ATHENS — This is different. This is worse. This is bad.
Jonathan Ledbetter was pulled over and arrested for DUI in the wee hours of Sunday morning. We’re still waiting to get all the details, but that’s pretty much all we need to know.
What we don’t know at this very moment is how Georgia’s first-year head coach Kirby Smart is going to handle this. And at this point that’s becoming an increasingly important factor in his brief tenure with the Bulldogs.
UGA student-athlete policy states that a DUI arrest means an automatic two-game suspension for football players. That, plus some punitive inside discipline and a whole lot of counseling and intervention.

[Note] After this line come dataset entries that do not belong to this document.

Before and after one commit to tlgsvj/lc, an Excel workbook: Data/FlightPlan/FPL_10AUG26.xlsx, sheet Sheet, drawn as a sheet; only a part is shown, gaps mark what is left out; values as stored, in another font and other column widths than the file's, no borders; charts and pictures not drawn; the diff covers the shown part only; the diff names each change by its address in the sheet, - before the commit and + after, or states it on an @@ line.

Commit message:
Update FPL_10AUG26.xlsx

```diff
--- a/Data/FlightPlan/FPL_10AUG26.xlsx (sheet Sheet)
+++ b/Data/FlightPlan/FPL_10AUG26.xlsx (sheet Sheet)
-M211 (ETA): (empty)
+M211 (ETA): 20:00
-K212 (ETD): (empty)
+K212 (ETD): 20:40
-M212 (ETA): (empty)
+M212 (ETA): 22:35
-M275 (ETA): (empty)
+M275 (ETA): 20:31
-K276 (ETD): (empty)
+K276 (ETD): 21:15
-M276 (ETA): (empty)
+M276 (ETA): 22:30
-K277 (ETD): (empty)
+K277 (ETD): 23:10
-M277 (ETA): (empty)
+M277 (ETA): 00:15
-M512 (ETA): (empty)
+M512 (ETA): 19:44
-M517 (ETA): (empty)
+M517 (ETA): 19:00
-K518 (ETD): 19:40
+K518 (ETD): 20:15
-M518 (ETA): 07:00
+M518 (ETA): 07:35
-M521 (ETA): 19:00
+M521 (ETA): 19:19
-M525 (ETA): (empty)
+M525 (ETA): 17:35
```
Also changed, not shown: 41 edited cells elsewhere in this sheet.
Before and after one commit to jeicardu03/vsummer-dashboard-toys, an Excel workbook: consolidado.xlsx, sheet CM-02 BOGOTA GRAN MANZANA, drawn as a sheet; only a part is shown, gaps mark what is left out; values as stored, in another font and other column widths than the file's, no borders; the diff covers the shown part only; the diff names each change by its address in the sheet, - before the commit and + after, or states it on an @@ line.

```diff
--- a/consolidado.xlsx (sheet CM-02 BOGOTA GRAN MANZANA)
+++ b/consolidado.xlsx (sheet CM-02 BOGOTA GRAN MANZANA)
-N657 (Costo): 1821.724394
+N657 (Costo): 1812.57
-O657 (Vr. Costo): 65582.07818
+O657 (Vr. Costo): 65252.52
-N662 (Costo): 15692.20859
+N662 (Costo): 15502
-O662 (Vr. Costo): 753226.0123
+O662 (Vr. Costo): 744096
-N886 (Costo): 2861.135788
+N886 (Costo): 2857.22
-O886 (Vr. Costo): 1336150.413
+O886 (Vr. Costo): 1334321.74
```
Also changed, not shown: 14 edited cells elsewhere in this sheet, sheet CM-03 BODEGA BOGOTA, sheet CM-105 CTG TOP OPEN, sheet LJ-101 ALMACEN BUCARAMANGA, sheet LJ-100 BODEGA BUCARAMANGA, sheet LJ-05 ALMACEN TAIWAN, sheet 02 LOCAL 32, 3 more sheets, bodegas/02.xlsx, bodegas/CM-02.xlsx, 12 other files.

Where Ledbetter’s situation gets complicated is what Smart was already having to deal with . Lest we forget, this is the second time the sophomore defensive end from Tucker has been hauled off to Athens-Clarke County Jail for a drinking-related offense. That other time, Ledbetter was busted for trying to use a fake ID to get into a bar and underage possession. According to that police report, Ledbetter was charged with possession because he was already intoxicated as he tried to get into this bar after midnight. Those charges eventually were dismissed.
To be clear, substance abuse is a problem at all levels of society, especially at colleges and universities, and that’s the most important aspect of this situation, that Ledbetter gets help. And Georgia has policies and procedures in place that ensure he will.
The dispensation of discipline is where it gets complex. Smart reacted quickly to Ledbetter’s first arrest and announced that the projected starter at defensive end would be suspended for one game, presumably the first one. Later, after the charges against Ledbetter were dropped, Smart became vague about whether the original suspension would stand. Publicly at least, that was left unclear.
We’re assuming Ledbetter knew what was the deal was, however. And whatever it was, it wasn’t enough to deter him from drinking again and getting behind the wheel of a car. In fact, he upped the ante by endangering other people this time. Whatever lenience he was provided via his second chance doesn’t look like such a good idea now.
In fact, if you go back and review the seven arrests involving Georgia players in less than four months, you’ll see that three of them came after the offenders were given a second chance. Like Ledbetter, Chauncey Rivers and Chad Clay were both allowed to return to the team. But then each one stumbled again and they were dismissed.
Does the same fate await Ledbetter? And what will it say if it doesn’t?
As it is, all these arrests say something about the discipline of the Georgia football team. But, to me, it’s says more about the football team’s attitude toward the young head coach.
After Clay was dismissed last month, Smart called the Bulldogs together for a team meeting. Word is, Smart went off on the players that day. He scolded them for putting him and the university in an uncompromising position with their bad behavior. He implored them to look out for each other like brothers.
That, my friends, was just three weeks ago. It doesn’t seem like Smart’s message got through too well, does it? At this point, that says as much about Smart as it does the team’s lack of discipline.
Mark Richt encountered a similar situation several years back as Georgia’s head coach and it forever changed the way he handled discipline. He became more no-nonsense, more strict after that. People started talking about how the Bulldogs were too tough on their own players.
You could argue that a lot of these guys that have run afoul of the law lately were Richt’s recruits. Clay and Julian Rochester were freshmen handed off to Smart’s staff in this past recruiting cycle, but the others were identified and enlisted by Richt’s staff.
But they’re Smart’s players now. And the early reviews on that is the new coach isn’t getting much respect from his new charges.